Book Review: Stop Working

I've had a copy of Derek Foster's Stop Working: Here's How You Can for a couple of years now, but I just realized the other day I have yet to do a book review on it. So here we go.

Derek took retirement to extremes and managed to get out the rat race at 34. His book was self published and cause a bit a stir in the investing world with some of his ideas. Basically he saved $200 a month plus any extra he had into an investment portfolio, with a couple of good trades and some great market timing he has assembled a portfolio which generates enough dividend cash for his family to live off in a typical middle class lifestyle.

Now there has been skeptics, saying how it that possible. Yet in the book Derek outlines he took a big risk and dumped his entire portfolio on one stock because in his analysis it was very undervalued. The result was he doubled his money. That took some serious conviction to do, so I have to give Derek a hand for that one.

The heart of Derek strategy is to buy a good dividend paying stock when it has suddenly dropped in price to get a great yield. Then he holds onto the stock forever to avoid capital gains and with Canada's wonderful treatment of dividend's for low income earners he pays no income tax. Overall I agree with this strategy for people who never leave the lowest income tax bracket. An RRSP is not going to be that much use to you, so you might as well cash in on the excellent tax treatment of dividend income.

So if nothing else the book is a good read for most people to learn about an alternative investing strategy that works very well for lower income earners.

For me personally it is not going to work out. My wife can use some of this strategy, but for me I do very well dumping the cash in an RRSP or spousal RRSP and taking the refund (I have a 8.5% tax spread between my current tax level and the amount I expect in retirement). Also I know I'm not a good stock picker, hence I stick most of my money into a Couch Potato Portfolio (25% Bond Index, 25% TSX Index, 25% S&P 500 Index, 25% International Index).

For more information on Derek's book check out the following:
-Canadian Capitalist book review
-Million Dollar Journey's book review
-Early Retirement forums at Canadian Business Online where Derek regularly posts


Investoid said...

I like the principles of his strategy, but I think one has to do a fair bit of research to look at the stability of the dividend and the likelihood it will be cut.
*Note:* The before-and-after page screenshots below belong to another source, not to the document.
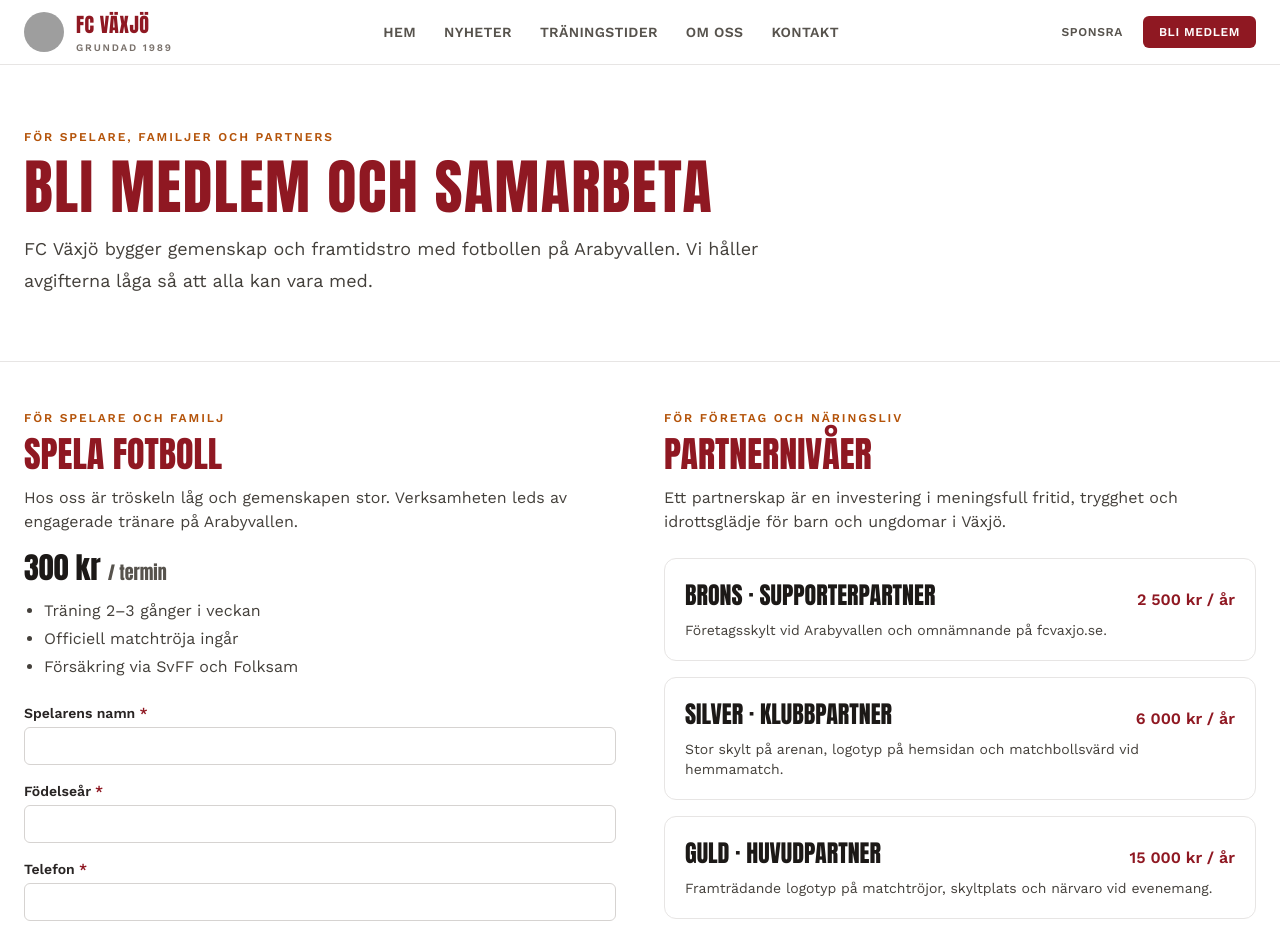
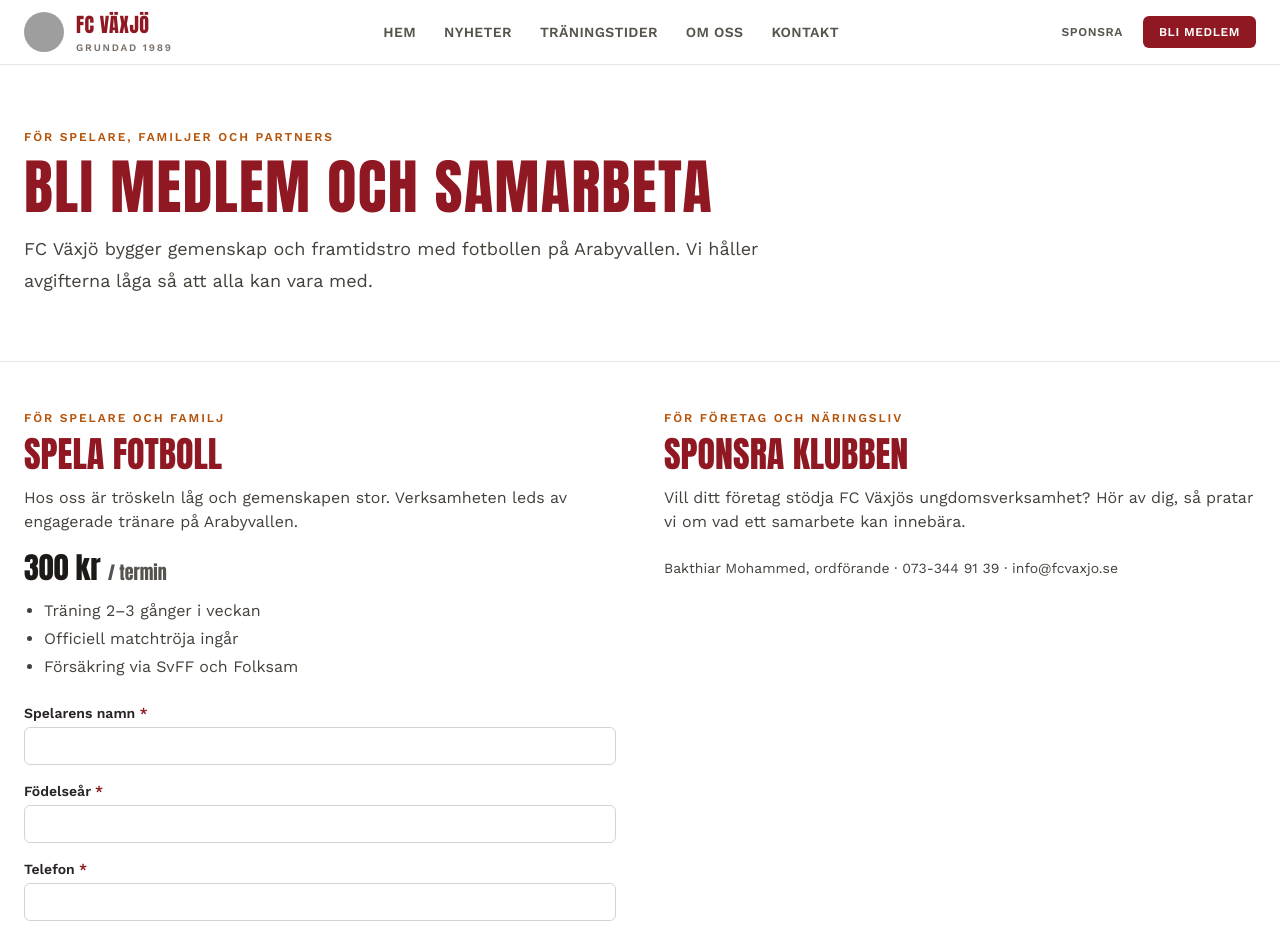
Before and after one commit to DelucaGit/FC-Vaxjo-Website, a Next.js app: page /bli-medlem in a window 1280 px wide. Shown: the top 938 px of the page. Built offline with nearby package versions, Linux system fonts and the light colour scheme; grey boxes are pictures that could not be loaded.

Commit message:
Remove the fixed sponsor packages the club cannot promise.
Co-authored-by: Cursor <cursoragent@cursor.com>

```diff
--- a/src/app/bli-medlem/page.tsx
+++ b/src/app/bli-medlem/page.tsx
@@ -2,13 +2,13 @@ import type { Metadata } from "next";
 import { Container } from "@/components/Container";
 import { MailForm } from "@/components/MailForm";
 import { PageIntro } from "@/components/PageIntro";
-import { partners, sponsorLevels } from "@/data/clubContent";
+import { partners } from "@/data/clubContent";
 import { site } from "@/lib/site";
 
 export const metadata: Metadata = {
   title: "Bli medlem och sponsra",
   description:
-    "Bli medlem i FC Växjö eller bli partner. Låg avgift för spelare, 300 kr per termin, och tre nivåer för företag.",
+    "Bli medlem i FC Växjö eller hör av dig om ett samarbete. Låg avgift för spelare, 300 kr per termin.",
   alternates: { canonical: "/bli-medlem" },
 };
 
@@ -57,26 +57,13 @@ export default function JoinPage() {
           <p className="text-xs font-semibold uppercase tracking-[0.16em] text-gold-dark">
             För företag och näringsliv
           </p>
-          <h2 className="mt-2 font-display text-4xl uppercase text-crimson">Partnernivåer</h2>
+          <h2 className="mt-2 font-display text-4xl uppercase text-crimson">Sponsra klubben</h2>
           <p className="mt-3 text-stone-700">
-            Ett partnerskap är en investering i meningsfull fritid, trygghet och idrottsglädje för
-            barn och ungdomar i Växjö.
+            Vill ditt företag stödja FC Växjös ungdomsverksamhet? Hör av dig, så pratar vi om vad
+            ett samarbete kan innebära.
           </p>
-          <ul className="mt-6 space-y-4">
-            {sponsorLevels.map((level) => (
-              <li key={level.name} className="rounded-xl border border-stone-200 p-5">
-                <div className="flex items-baseline justify-between gap-3">
-                  <h3 className="font-display text-2xl uppercase text-stone-900">
-                    {level.name} · {level.title}
-                  </h3>
-                  <p className="font-semibold text-crimson">{level.price}</p>
-                </div>
-                <p className="mt-2 text-sm text-stone-700">{level.text}</p>
-              </li>
-            ))}
-          </ul>
           <p className="mt-6 text-sm text-stone-700">
-            Avtal: Bakthiar Mohammed, ordförande · {site.phone} · {site.email}
+            Bakthiar Mohammed, ordförande · {site.phone} · {site.email}
           </p>
         </section>
       </Container>
--- a/src/app/page.tsx
+++ b/src/app/page.tsx
@@ -2,7 +2,7 @@ import Image from "next/image";
 import Link from "next/link";
 import { Container } from "@/components/Container";
 import { MailForm } from "@/components/MailForm";
-import { awards, partners, sponsorLevels } from "@/data/clubContent";
+import { awards, partners } from "@/data/clubContent";
 import { images } from "@/data/images";
 import { featuredStory, newsNotes } from "@/data/news";
 import { teams } from "@/data/teams";
@@ -233,16 +233,7 @@ export default function HomePage() {
             fields={[
               { name: "name", label: "Företag eller namn", required: true },
               { name: "contact", label: "Telefon eller e-post", required: true },
-              {
-                name: "level",
-                label: "Önskad nivå",
-                type: "select",
-                required: true,
-                options: [
-                  ...sponsorLevels.map((level) => `${level.name} – ${level.price}`),
-                  "Föreningsvän / valfritt belopp",
-                ],
-              },
+              { name: "message", label: "Meddelande", type: "textarea", required: true },
             ]}
           />
         </Container>
--- a/src/components/SiteFooter.tsx
+++ b/src/components/SiteFooter.tsx
@@ -7,7 +7,7 @@ const quickLinks = [
   { href: "/traningstider", label: "Träningstider" },
   { href: "/om-oss", label: "Om klubben och historik" },
   { href: "/bli-medlem", label: "Bli medlem" },
-  { href: "/bli-medlem#sponsra", label: "Sponsorpaket" },
+  { href: "/bli-medlem#sponsra", label: "Sponsra" },
   { href: "/kontakt", label: "Kontakt" },
 ];
 
--- a/src/data/clubContent.ts
+++ b/src/data/clubContent.ts
@@ -78,27 +78,6 @@ export const partners = [
   "SvFF",
 ];
 
-export const sponsorLevels = [
-  {
-    name: "Brons",
-    title: "Supporterpartner",
-    price: "2 500 kr / år",
-    text: "Företagsskylt vid Arabyvallen och omnämnande på fcvaxjo.se.",
-  },
-  {
-    name: "Silver",
-    title: "Klubbpartner",
-    price: "6 000 kr / år",
-    text: "Stor skylt på arenan, logotyp på hemsidan och matchbollsvärd vid hemmamatch.",
-  },
-  {
-    name: "Guld",
-    title: "Huvudpartner",
-    price: "15 000 kr / år",
-    text: "Framträdande logotyp på matchtröjor, skyltplats och närvaro vid evenemang.",
-  },
-];
-
 export const leaders = [
   {
     name: "Bakthiar Mohammed",
```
For instance, Magna recently cut their dividend, but they had an attractive yield prior to that.

I've been looking at Manitoba Telecom recently for the same reason, but right now their earnings and cash flow are well below the dividend value. Management says they're committed to keeping the dividend, but I think it could be hard as long as revenues and earnings drop.

That said, if you factor in a worst case scenario dividend cut and the stock still looks attractive, then it's a good buy.
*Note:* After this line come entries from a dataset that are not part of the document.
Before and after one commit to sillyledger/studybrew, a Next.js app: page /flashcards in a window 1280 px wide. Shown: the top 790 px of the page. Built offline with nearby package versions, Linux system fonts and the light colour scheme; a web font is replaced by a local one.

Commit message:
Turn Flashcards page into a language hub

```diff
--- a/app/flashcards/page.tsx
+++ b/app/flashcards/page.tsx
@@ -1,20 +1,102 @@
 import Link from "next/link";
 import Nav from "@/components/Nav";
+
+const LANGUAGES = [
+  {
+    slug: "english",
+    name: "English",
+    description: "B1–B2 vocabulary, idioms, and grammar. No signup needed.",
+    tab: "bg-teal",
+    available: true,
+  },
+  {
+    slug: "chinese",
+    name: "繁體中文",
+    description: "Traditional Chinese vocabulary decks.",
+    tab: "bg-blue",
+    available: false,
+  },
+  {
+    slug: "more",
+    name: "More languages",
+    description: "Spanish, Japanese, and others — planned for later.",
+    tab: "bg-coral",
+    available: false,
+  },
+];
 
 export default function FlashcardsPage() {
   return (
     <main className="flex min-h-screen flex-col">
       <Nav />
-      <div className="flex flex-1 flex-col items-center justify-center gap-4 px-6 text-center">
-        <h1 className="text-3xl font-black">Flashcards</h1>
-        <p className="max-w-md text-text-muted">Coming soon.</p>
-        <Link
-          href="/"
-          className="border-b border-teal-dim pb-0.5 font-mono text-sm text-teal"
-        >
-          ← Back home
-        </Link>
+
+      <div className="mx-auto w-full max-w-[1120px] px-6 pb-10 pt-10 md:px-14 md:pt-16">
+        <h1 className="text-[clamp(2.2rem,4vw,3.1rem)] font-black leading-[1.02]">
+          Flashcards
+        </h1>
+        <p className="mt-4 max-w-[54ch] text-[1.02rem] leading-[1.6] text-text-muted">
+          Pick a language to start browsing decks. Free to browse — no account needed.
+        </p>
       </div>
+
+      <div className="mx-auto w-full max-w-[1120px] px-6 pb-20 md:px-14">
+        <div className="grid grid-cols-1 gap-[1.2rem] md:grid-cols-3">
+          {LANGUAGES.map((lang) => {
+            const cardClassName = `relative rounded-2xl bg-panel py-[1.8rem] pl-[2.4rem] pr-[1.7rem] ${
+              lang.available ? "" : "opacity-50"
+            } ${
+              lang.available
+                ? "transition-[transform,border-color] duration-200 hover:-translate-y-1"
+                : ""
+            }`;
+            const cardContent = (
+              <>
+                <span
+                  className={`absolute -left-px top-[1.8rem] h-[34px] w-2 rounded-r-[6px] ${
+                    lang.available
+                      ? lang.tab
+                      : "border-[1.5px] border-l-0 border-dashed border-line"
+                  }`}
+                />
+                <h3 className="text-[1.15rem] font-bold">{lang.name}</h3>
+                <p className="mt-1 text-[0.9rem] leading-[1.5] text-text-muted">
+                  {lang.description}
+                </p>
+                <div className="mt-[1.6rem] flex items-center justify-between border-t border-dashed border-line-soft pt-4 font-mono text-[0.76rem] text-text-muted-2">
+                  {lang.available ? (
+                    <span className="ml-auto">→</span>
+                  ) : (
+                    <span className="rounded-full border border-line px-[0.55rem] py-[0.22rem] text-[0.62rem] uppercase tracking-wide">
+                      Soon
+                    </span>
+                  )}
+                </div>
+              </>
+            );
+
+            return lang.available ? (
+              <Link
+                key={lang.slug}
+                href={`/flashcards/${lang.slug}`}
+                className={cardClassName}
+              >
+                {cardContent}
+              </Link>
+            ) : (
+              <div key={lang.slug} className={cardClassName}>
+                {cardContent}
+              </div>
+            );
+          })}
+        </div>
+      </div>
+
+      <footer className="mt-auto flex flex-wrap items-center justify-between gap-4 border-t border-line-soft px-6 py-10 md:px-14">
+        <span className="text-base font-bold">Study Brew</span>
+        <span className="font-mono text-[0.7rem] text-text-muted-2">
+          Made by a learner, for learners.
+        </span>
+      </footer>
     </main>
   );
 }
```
middleclassmillionaire said...

I plan on using a strategy similar to Derek’s to fund my retirement. However, as part of my strategy I do purchase RRSPs. I would also like to add that in my opinion people who are going to be pursuing Derek’s strategy should not be choosing stocks based on the dividend yield but instead on the dividend growth. This is a long term strategy and in my opinion dividend growth is the most important part of it. Do not be drawn into low growth high yielders like MBT or BCE...go for the high dividend growers like banks, insurance, some utilities etc...

Canadian Money said...

Good book review CD!

I plan to read Derek's book.

Canadian Dream said...


Good point on the fact you want dividend stocks with good growth potential.


Yes there is a lot of research involved in using this method, which is partly why I don't find it that attractive to me.